Opinion: Opposite sides agree that a constitutional convention is a bad idea

convention
(Peter Segall / Juneau Empire File)

Approving a constitutional convention would be very bad for Alaska.

By Kate Troll and Jim Clarke, Juneau Empire


Everyone who knows us also knows that we generally don’t agree on political matters. In fact, we are commonly on opposite sides of the table when it comes to natural resource matters.

But there is one thing on which we do agree — approving the constitutional convention, on which Alaskans will vote this November, would be very bad for Alaska no matter where you stand. For conservation-minded folk it risks tampering with the sustained yield principle contained in Article VIII of Alaska’s constitution. For the development community it risks business turmoil as now settled principles of law could be thrown open again and new taxes on industry sought to pay for “pie in the sky” ideas.

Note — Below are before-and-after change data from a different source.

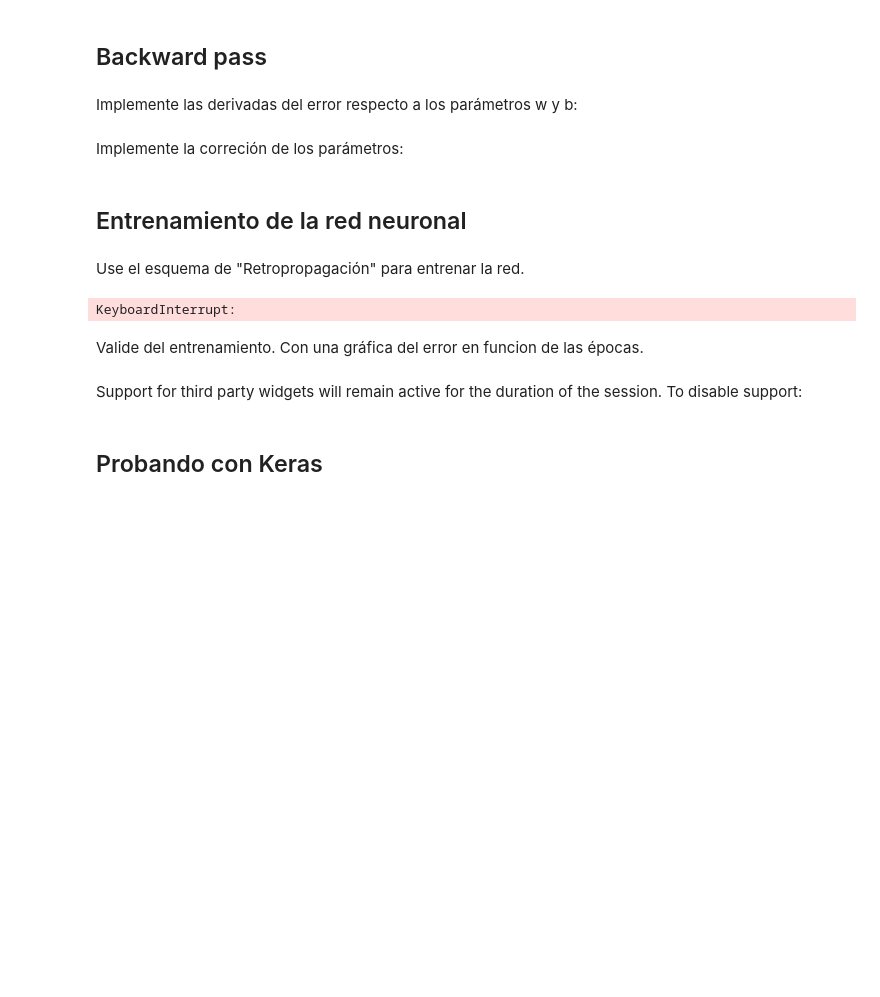
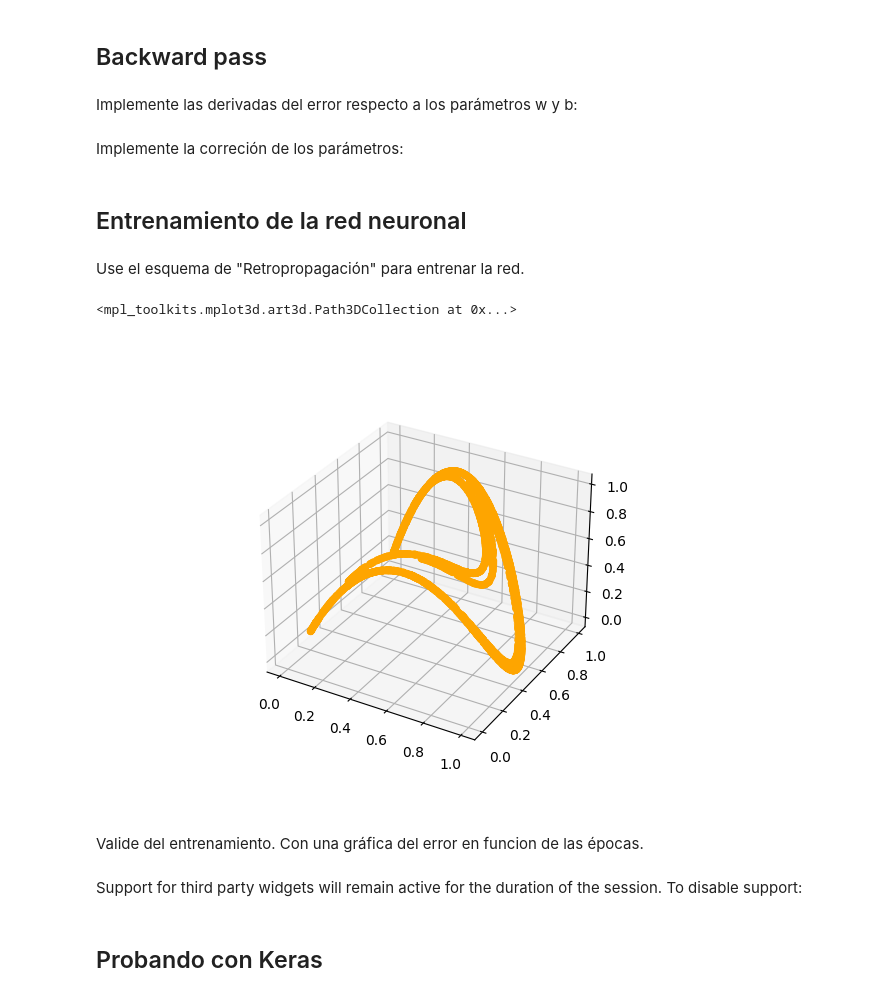
Before and after one commit to AndyMine12/practicasIA, a Jupyter notebook: Proyecto 1 - Forero Madera.ipynb, the cells around one changed output. Cells and saved outputs as stored; diff of their text form; code cells hidden in the pictures; blank space fills up the shorter version.

Commit message:
Scaling data

```diff
--- a/Proyecto 1 - Forero Madera.ipynb
+++ b/Proyecto 1 - Forero Madera.ipynb
@@ -166,29 +166,10 @@ Use el esquema de "Retropropagación" para entrenar la red.
 # %%
 # Implementación de la retropropagación
 # Trains model through feedforward and backward pass of training data given. Returns (index, error) per epoch
-def train_model(train_data:list[tuple[tuple[float,float],float]], learn_rate:float, tolerance:float = np.power(10.0,-5), activation_func: Callable[[float], float] = sigmoid, deriv_activation_func: Callable[[float], float] = dsigmoid, doScale = True):
+def train_model(train_data:list[tuple[tuple[float,float],float]], learn_rate:float, tolerance:float = np.power(10.0,-5), activation_func: Callable[[float], float] = sigmoid, deriv_activation_func: Callable[[float], float] = dsigmoid):
   global w1, w2, w3, b1, b2, b3
   error:float = 9999 #Initialize error with very big value
   index:int = 1
-
-  #Scale data
-  if (doScale):
-    from sklearn import preprocessing
-
-    data = []
-    tag = []
-    for item in train_data:
-      data.append(item[0])
-      tag.append(item[1])
-    scaler = preprocessing.StandardScaler().fit(np.array(data))
-    # min_tag = min(tag)
-    # tag = [value - min_tag for value in tag] #Rescale tags for interval [0,1]
-    postprocess = [scaler.transform(np.array(data)), tag]
-    #Refill
-    data = []
-    for value in zip(postprocess[0], postprocess[1]):
-      data.append( (tuple(value[0]), value[1]) )
-    train_data = data
 
   #Train
   while error > tolerance:
@@ -199,37 +180,72 @@ def train_model(train_data:list[tuple[tuple[float,float],float]], learn_rate:flo
       result2 = forward_step(list(item[0]), list(w2), b2, sigmoid)
       result3 = forward_step([result1[0], result2[0]], list(w3), b3, sigmoid)
       #Get partial error
       errorPartial = np.power(result3[0] - item[1], 2) #Error determined as (y_hat - y)^2
       errorSum += errorPartial
       #Backpropagation. This will MODIFY GLOBAL variables
       backward_pass(errorPartial, learn_rate, list(item[0]), item[1], result3[0], (result1[1], result2[1], result3[1]), (result1[0], result2[0]), dsigmoid)
     error = errorSum / len(train_data)
     yield (index, error)
     index += 1
 
 # Print status data
 def partial_printer(step_size:int):
   acc = 0
   big_acc = 1
   while True:
     acc += 1
     if (acc == step_size):
       print(f"Step {acc * big_acc} reached successfully")
       acc = 0
       big_acc += 1
     yield
 
+# Scale data
+#Scale data
+data = []
+tag = []
+for item in train_data:
+  data.append(item[0])
+  tag.append(item[1])
+min_data_x = min([item[0] for item in data])
+min_data_y = min([item[1] for item in data])
+min_tag = min(tag)
+data = [(item[0] - min_data_x, item[1] - min_data_y) for item in data]
+tag = [item - min_tag for item in tag]
+max_data_x = max([item[0] for item in data])
+max_data_y = max([item[1] for item in data])
+max_tag = max(tag)
+data = [(item[0] / max_data_x, item[1] / max_data_y) for item in data]
+tag = [item / max_tag for item in tag]
+#Refill
+full_data = []
+for value in zip(data, tag):
+  full_data.append( (tuple(value[0]), value[1]) )
+scaled_train_data = full_data
+
+# Graph scaled data
+x: list[float] = []
+y: list[float] = []
+labels: list[float] = []
+for i in range(0, len(scaled_train_data)):
+  x.append(scaled_train_data[i][0][0])
+  y.append(scaled_train_data[i][0][1])
+  labels.append(scaled_train_data[i][1])
+grafica = plt.figure().add_subplot(projection = "3d")
+grafica.scatter(x, y, labels, color = "orange")
+
 # Train model with generated data
 errorList = [[],[]]
-trainer = train_model(train_data, 1.3 * np.power(10.0, -5))
-printer = partial_printer(100)
-for i in range(2000):
+trainer = train_model(scaled_train_data, 1.3 * np.power(10.0, -5))
+printer = partial_printer(50)
+for i in range(500):
   result = next(trainer)
   errorList[0].append(result[0])
   errorList[1].append(result[1])
   next(printer)
 # %% [output]
-KeyboardInterrupt:
+<mpl_toolkits.mplot3d.art3d.Path3DCollection at 0x...>
+[figure, added]
 # %%
 # Merely encapsulating the prediction process
 # NOTE. Only use after training
```
Also changed, not shown: parts of 3 cells of this notebook.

Moreover, were there to be a constitutional convention it would be very different from that held in Fairbanks in 1955. Fifty-five Alaskans gathered with the common purpose of preparing a model constitution. The delegates recognized that the document they were preparing had to convince Congress that Alaska was ready for statehood. So, they worked together to make it the best. And they succeeded!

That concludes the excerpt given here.